** WHAT TO WORK ON **
Search the entries below for "NotifyService". Report each line where it occurs.

** TASK DATA **

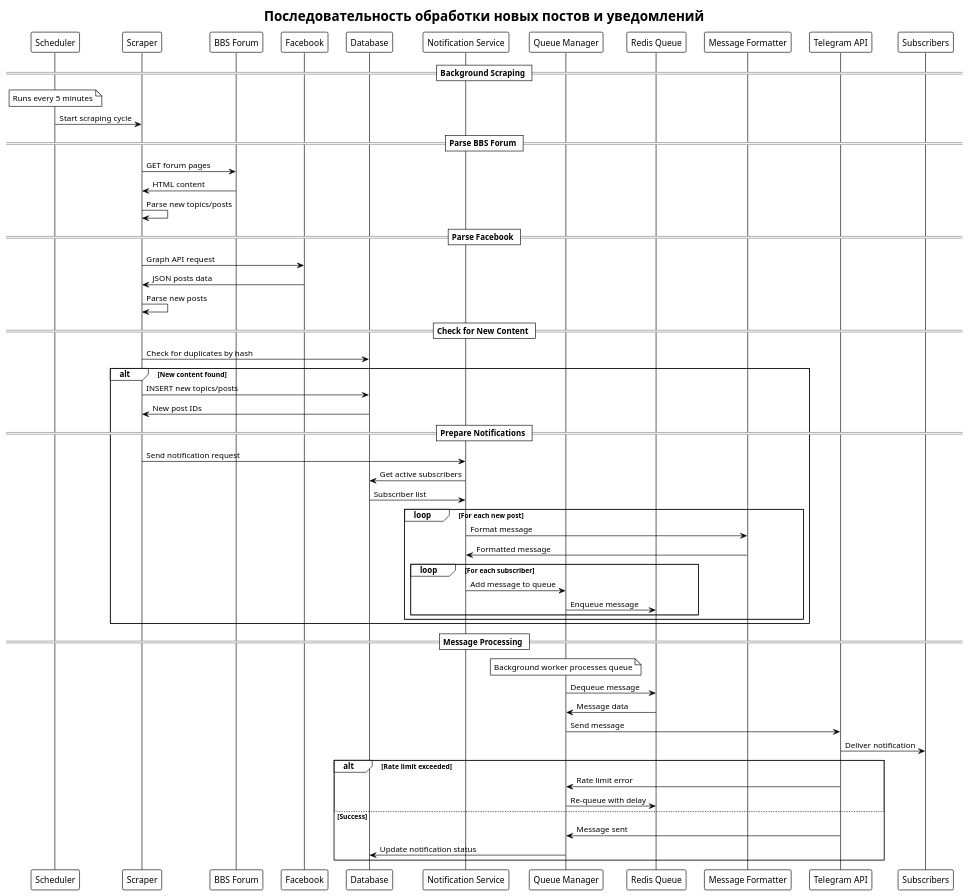
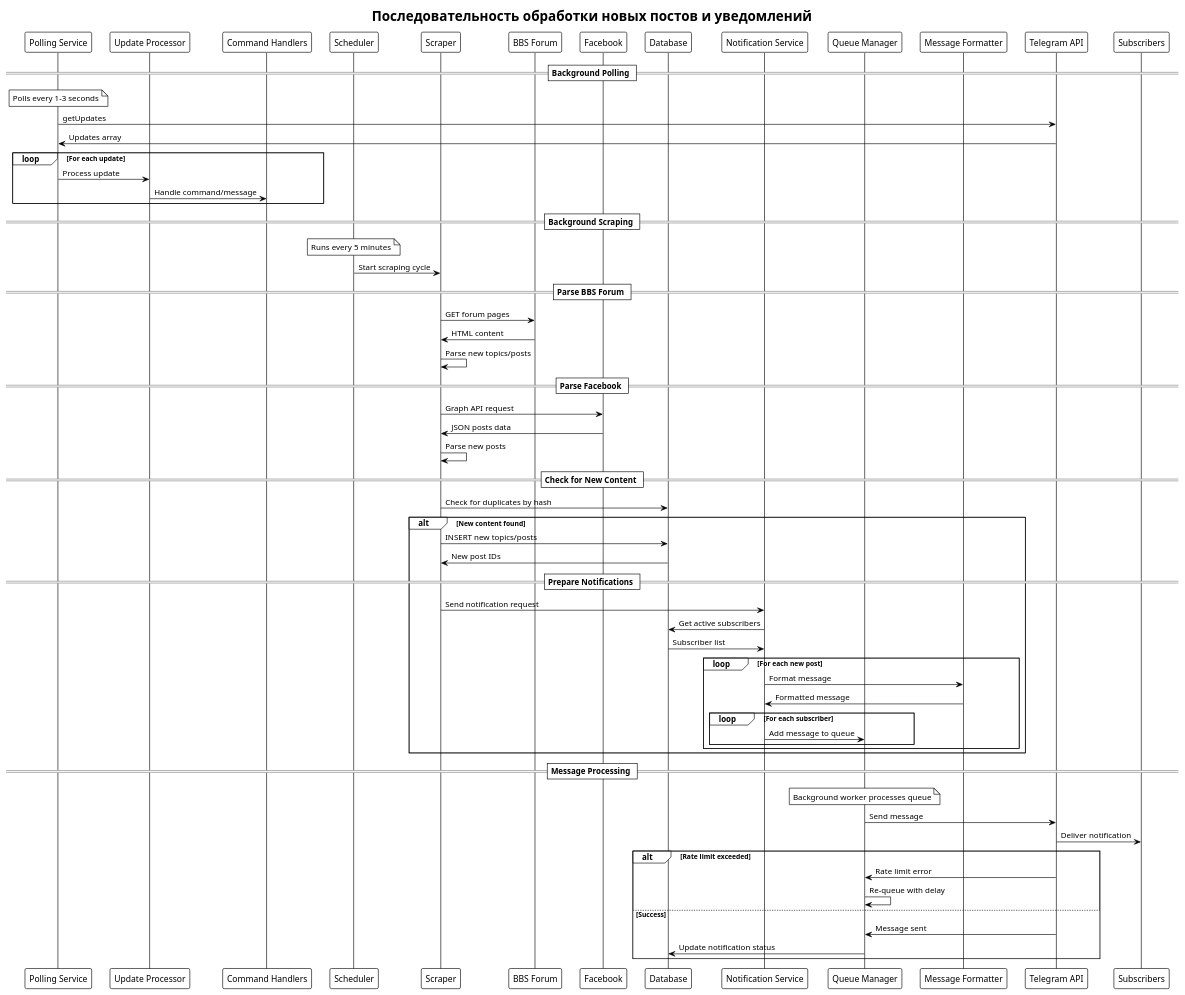
One commit to almaz-uno/toy-terrier changed the second of 3 diagrams in docs/toy-terrier-telegram.adoc. Above: the diagram before and after it, drawn with PlantUML. The commit also changed other lines of this file, not shown here.

First line of the commit message:
🔄 Migrates bot architecture from webhook to polling

```diff
--- a/docs/toy-terrier-telegram.adoc
+++ b/docs/toy-terrier-telegram.adoc
@@ -346,70 +354,79 @@
 [plantuml,telegram-bot-sequence,svg]
 ----
 !theme plain
 skinparam backgroundColor #FFFFFF
 
 title Последовательность обработки новых постов и уведомлений
 
+participant "Polling Service" as PollingService
+participant "Update Processor" as UpdateProcessor
+participant "Command Handlers" as CommandHandlers
 participant "Scheduler" as Scheduler
 participant "Scraper" as Scraper
 participant "BBS Forum" as BBSForum
 participant "Facebook" as Facebook
 participant "Database" as DB
 participant "Notification Service" as NotifyService
 participant "Queue Manager" as Queue
-participant "Redis Queue" as RedisQueue
 participant "Message Formatter" as Formatter
 participant "Telegram API" as TelegramAPI
 participant "Subscribers" as Users
+
+== Background Polling ==
+note over PollingService: Polls every 1-3 seconds
+PollingService -> TelegramAPI: getUpdates
+TelegramAPI -> PollingService: Updates array
+
+loop For each update
+    PollingService -> UpdateProcessor: Process update
+    UpdateProcessor -> CommandHandlers: Handle command/message
+end
 
 == Background Scraping ==
 note over Scheduler: Runs every 5 minutes
 Scheduler -> Scraper: Start scraping cycle
 
 == Parse BBS Forum ==
 Scraper -> BBSForum: GET forum pages
 BBSForum -> Scraper: HTML content
 Scraper -> Scraper: Parse new topics/posts
 
 == Parse Facebook ==
 Scraper -> Facebook: Graph API request
 Facebook -> Scraper: JSON posts data
 Scraper -> Scraper: Parse new posts
 
 == Check for New Content ==
 Scraper -> DB: Check for duplicates by hash
 alt New content found
     Scraper -> DB: INSERT new topics/posts
     DB -> Scraper: New post IDs
-    
+
     == Prepare Notifications ==
     Scraper -> NotifyService: Send notification request
     NotifyService -> DB: Get active subscribers
     DB -> NotifyService: Subscriber list
-    
+
     loop For each new post
         NotifyService -> Formatter: Format message
         Formatter -> NotifyService: Formatted message
-        
+
         loop For each subscriber
             NotifyService -> Queue: Add message to queue
-            Queue -> RedisQueue: Enqueue message
         end
     end
 end
 
 == Message Processing ==
 note over Queue: Background worker processes queue
-Queue -> RedisQueue: Dequeue message
-RedisQueue -> Queue: Message data
 Queue -> TelegramAPI: Send message
 TelegramAPI -> Users: Deliver notification
 
 alt Rate limit exceeded
     TelegramAPI -> Queue: Rate limit error
-    Queue -> RedisQueue: Re-queue with delay
+    Queue -> Queue: Re-queue with delay
 else Success
     TelegramAPI -> Queue: Message sent
     Queue -> DB: Update notification status
 end
 ----
```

** EXERCISE OUTPUT **
 participant "Notification Service" as NotifyService
     Scraper -> NotifyService: Send notification request
     NotifyService -> DB: Get active subscribers
     DB -> NotifyService: Subscriber list
         NotifyService -> Formatter: Format message
         Formatter -> NotifyService: Formatted message
             NotifyService -> Queue: Add message to queue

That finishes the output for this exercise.